**Task to complete:** If a line of the listing contains the string "title", return that line.
[[ Input records, beginning ]]
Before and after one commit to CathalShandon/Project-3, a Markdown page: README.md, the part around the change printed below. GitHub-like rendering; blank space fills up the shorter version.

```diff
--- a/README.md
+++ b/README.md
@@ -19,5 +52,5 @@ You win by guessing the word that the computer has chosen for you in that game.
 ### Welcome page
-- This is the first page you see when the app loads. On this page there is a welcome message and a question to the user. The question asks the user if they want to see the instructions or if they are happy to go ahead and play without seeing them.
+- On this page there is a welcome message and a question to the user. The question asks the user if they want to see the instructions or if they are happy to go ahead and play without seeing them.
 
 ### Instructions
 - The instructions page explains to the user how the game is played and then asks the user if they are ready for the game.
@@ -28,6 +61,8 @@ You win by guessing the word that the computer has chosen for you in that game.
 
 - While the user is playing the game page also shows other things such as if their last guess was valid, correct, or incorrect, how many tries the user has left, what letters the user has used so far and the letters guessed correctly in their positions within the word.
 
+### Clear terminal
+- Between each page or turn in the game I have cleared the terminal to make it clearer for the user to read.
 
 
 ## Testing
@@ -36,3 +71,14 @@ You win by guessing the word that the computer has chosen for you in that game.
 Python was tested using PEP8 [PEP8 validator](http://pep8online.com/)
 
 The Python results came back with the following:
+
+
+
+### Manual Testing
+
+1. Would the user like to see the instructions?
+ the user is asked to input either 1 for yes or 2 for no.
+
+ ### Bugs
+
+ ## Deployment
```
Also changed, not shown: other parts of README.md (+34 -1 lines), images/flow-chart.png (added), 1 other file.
[[ Input records, end ]]
[[ Input records, beginning ]]
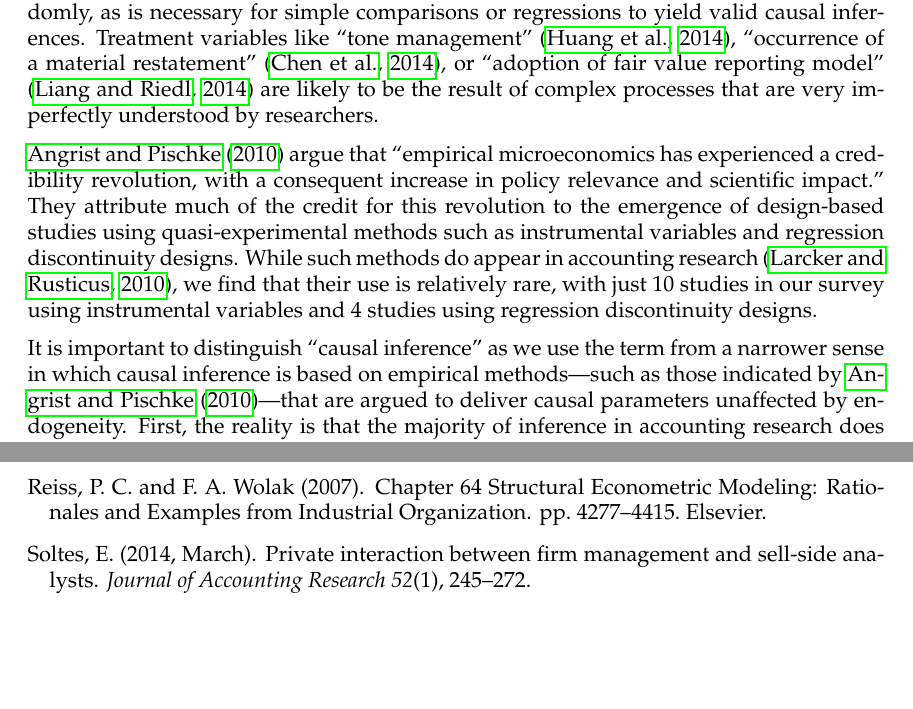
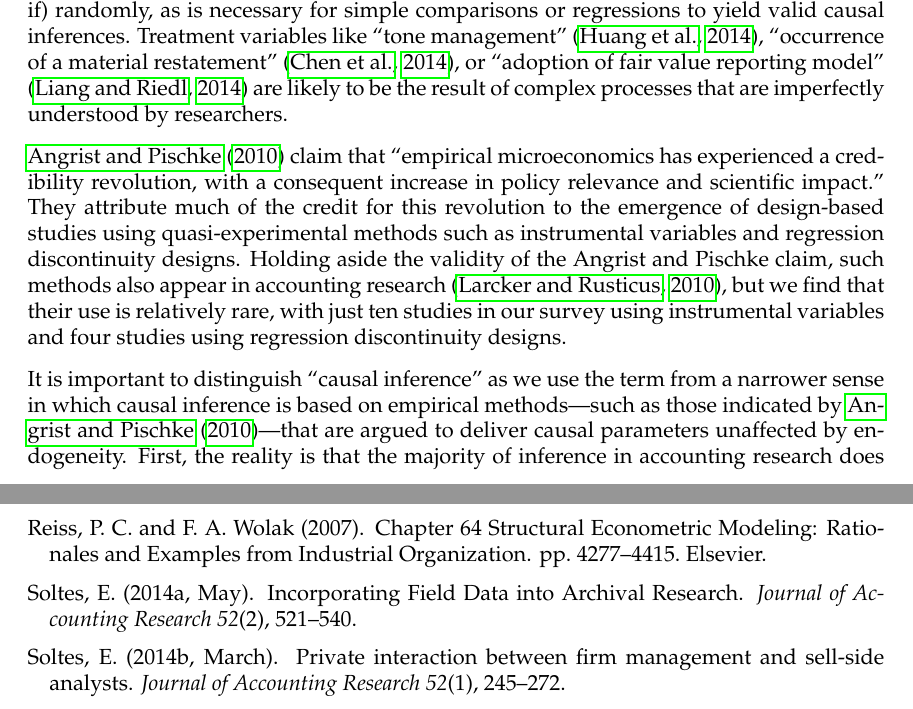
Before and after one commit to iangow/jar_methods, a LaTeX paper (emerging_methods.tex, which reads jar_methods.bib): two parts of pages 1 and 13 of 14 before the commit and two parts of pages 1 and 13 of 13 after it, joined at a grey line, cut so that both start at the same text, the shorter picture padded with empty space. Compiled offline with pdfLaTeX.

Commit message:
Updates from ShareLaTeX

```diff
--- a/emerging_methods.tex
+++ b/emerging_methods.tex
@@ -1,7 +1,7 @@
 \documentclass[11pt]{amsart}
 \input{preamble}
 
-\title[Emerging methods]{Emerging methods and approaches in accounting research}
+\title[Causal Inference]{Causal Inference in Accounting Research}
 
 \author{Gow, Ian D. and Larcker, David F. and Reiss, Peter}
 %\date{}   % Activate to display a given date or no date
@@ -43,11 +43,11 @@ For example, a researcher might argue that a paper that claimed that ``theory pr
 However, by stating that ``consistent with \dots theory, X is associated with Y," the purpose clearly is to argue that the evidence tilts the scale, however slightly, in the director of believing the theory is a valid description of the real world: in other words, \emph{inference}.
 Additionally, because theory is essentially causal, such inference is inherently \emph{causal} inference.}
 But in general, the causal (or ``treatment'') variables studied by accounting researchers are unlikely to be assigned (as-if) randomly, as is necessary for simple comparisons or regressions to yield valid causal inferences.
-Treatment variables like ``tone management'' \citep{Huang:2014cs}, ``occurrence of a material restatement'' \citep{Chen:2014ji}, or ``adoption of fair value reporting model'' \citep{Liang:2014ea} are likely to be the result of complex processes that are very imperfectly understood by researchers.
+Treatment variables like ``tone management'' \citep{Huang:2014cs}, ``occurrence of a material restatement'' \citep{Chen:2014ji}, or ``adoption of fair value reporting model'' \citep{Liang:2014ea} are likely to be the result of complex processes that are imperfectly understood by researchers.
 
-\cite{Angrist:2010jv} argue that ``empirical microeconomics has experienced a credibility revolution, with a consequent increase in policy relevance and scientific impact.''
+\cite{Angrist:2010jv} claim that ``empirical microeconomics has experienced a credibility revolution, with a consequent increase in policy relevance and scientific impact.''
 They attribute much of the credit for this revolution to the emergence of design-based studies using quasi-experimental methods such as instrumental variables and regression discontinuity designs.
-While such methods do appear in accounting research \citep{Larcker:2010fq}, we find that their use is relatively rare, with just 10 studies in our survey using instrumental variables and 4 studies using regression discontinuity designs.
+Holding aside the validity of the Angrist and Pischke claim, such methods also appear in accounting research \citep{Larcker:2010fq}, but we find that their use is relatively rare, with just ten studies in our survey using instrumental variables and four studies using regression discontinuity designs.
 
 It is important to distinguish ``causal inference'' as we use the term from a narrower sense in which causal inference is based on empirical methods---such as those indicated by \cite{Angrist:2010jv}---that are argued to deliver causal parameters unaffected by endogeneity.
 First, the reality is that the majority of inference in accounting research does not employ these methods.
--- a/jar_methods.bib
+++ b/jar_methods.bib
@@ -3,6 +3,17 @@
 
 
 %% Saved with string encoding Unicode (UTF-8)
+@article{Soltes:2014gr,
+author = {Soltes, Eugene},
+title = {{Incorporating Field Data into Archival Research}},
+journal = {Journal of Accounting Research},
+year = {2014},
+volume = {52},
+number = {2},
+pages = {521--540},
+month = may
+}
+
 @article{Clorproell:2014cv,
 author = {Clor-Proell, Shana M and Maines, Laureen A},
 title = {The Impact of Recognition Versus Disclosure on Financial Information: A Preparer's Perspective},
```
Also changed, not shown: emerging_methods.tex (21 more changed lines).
[[ Input records, end ]]
**Exercise response:**
-\title[Emerging methods]{Emerging methods and approaches in accounting research}
+\title[Causal Inference]{Causal Inference in Accounting Research}
+title = {{Incorporating Field Data into Archival Research}},
 title = {The Impact of Recognition Versus Disclosure on Financial Information: A Preparer's Perspective},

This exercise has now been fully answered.